"I've seen changes, and I like the direction we are headed," Brooks said. "We have gone to school uniforms, which I think has been real positive. The last couple of years, we have been putting a greater emphasis on achieving excellence in every area, and I think we are on the right track with that."
The athletics program was created after Northside moved from its original campus on Old Concord Road in 1973. The school quickly grew much bigger than it is today, and its staff and facilities were not equipped to handle the sudden surge.
"We found it was better for us to be more of the size that we are now. That is what worked for us. We have a great student-teacher ratio, and our extracurricular activities and sports seem to prosper the way it is," Brooks said.
With the student body gradually growing, Brooks and head of school Tony Fajardo are reshaping the athletic department. There have been some good years athletically and some bad, but by attracting the right kind of coaches, the Knights think they are setting themselves up for years of success.
New head baseball coach Brian Larsen is an example of the type of coach Northside is going after.
"Tony and I spoke, and it became apparent that we wanted the same things," Larsen said. "He wants to change the culture of the school's athletics, and I have experience with a similar situation in Florida. It will work great for both of us."
Brooks said culture change is about more than just wins and losses on the field. One of his main beliefs, he said, is that most all coaches should be on the school staff, around the kids at school and concerned with all aspects of the student-athletes.
"It is all about the kids, and I really believe that," Brooks said. "High school athletics is more about the relationships you develop with these kids. That is the most important thing. It's not about the wins and losses as much as it is about helping shape our kids into good students, good athletes and good people.

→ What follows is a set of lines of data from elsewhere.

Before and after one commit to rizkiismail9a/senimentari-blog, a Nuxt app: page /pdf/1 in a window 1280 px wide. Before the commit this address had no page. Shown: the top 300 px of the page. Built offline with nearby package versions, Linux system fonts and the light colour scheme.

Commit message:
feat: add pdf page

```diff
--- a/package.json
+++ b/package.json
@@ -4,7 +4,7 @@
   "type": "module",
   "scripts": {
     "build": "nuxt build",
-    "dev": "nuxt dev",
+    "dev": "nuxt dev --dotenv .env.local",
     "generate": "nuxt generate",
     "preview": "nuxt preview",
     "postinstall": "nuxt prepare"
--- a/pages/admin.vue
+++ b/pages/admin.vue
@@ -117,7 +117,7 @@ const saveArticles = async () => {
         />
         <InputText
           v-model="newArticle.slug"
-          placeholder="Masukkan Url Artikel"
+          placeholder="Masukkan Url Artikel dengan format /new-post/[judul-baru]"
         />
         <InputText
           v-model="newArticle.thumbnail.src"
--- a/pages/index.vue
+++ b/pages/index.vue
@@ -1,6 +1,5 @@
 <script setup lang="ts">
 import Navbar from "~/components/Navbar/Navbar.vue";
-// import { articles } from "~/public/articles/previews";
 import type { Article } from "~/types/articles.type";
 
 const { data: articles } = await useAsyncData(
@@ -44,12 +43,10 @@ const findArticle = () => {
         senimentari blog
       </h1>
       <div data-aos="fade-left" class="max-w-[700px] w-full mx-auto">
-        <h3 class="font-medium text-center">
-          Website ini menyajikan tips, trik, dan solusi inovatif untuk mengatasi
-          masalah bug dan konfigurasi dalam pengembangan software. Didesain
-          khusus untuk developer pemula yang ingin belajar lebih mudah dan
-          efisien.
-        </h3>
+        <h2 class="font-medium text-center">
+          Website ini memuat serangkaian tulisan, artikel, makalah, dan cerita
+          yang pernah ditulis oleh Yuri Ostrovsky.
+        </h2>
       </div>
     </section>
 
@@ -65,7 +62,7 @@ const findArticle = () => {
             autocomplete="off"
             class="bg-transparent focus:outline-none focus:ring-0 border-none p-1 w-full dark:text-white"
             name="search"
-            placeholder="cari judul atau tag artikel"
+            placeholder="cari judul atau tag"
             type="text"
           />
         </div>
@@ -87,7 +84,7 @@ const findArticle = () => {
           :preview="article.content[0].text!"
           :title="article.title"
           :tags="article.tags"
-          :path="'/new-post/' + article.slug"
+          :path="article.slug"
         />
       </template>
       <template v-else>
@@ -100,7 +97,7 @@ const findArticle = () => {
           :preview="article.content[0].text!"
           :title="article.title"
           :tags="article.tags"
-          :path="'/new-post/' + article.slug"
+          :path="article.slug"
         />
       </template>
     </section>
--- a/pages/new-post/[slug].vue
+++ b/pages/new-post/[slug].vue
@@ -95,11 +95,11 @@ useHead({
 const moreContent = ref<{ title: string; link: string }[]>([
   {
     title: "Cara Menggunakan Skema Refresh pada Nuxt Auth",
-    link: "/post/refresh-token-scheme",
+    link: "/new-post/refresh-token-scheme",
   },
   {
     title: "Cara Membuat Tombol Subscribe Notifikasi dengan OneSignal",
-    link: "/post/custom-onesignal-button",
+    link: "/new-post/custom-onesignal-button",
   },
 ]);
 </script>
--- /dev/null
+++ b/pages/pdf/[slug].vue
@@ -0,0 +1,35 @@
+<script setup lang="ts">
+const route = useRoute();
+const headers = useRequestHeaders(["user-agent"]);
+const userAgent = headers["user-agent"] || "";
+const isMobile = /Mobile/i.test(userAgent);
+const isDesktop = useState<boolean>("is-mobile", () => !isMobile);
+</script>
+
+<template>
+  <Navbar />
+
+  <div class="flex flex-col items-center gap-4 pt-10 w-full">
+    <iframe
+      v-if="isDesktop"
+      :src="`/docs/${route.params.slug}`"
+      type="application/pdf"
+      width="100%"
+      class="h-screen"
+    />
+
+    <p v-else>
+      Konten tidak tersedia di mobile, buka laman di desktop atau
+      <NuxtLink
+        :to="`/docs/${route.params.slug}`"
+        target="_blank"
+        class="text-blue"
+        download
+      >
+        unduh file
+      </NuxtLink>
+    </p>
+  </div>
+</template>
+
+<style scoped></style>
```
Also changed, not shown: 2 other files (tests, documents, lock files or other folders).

"Sports won't be the livelihood for most of our kids," he said. "We are out to develop well-rounded, good kids who are good in the classroom and on the fields."
Early next year, the Knights will begin to look for a football head coach. The program last competed during the 2009-10 season under the guidance of former NFL and Carolina Panthers player Brentson Buckner.
The football program is a priority, but the school plans to start it slowly, playing a year of middle school or JV football before bringing back a varsity team. Brooks and Fajardo know the type of coach they will go after and believe their staff is shaping up to follow exactly the model they are after.
"My goal has always been to find the best Christian coaches we can and let them do their thing," Brooks said. "I know that we have that in basketball, we have that in baseball now, and I think we are set across the board.
"The thing is that nobody is assigned to come here. It is nobody's neighborhood school. Once we get everything in place, it will attract more kids who know they can be successful here."
The boys basketball team, coached by former NBA player and UNC Charlotte legend Byron Dinkins, is a good example of this. Dionte Adams, a talented 6-7 forward, is one of the best juniors in the state and is drawing interest from more than 35 schools, including Miami, Clemson, Tennessee and St. John's.
The team finished 29-3 last year and is attracting other players who will play in college.
"We are getting the kids that want to come here and getting the parents involved with the everyday happenings at school. That is the best way to build a successful program and something we are building the right way," Brooks said.
"We want to be successful in athletics, but we want to shape good kids first."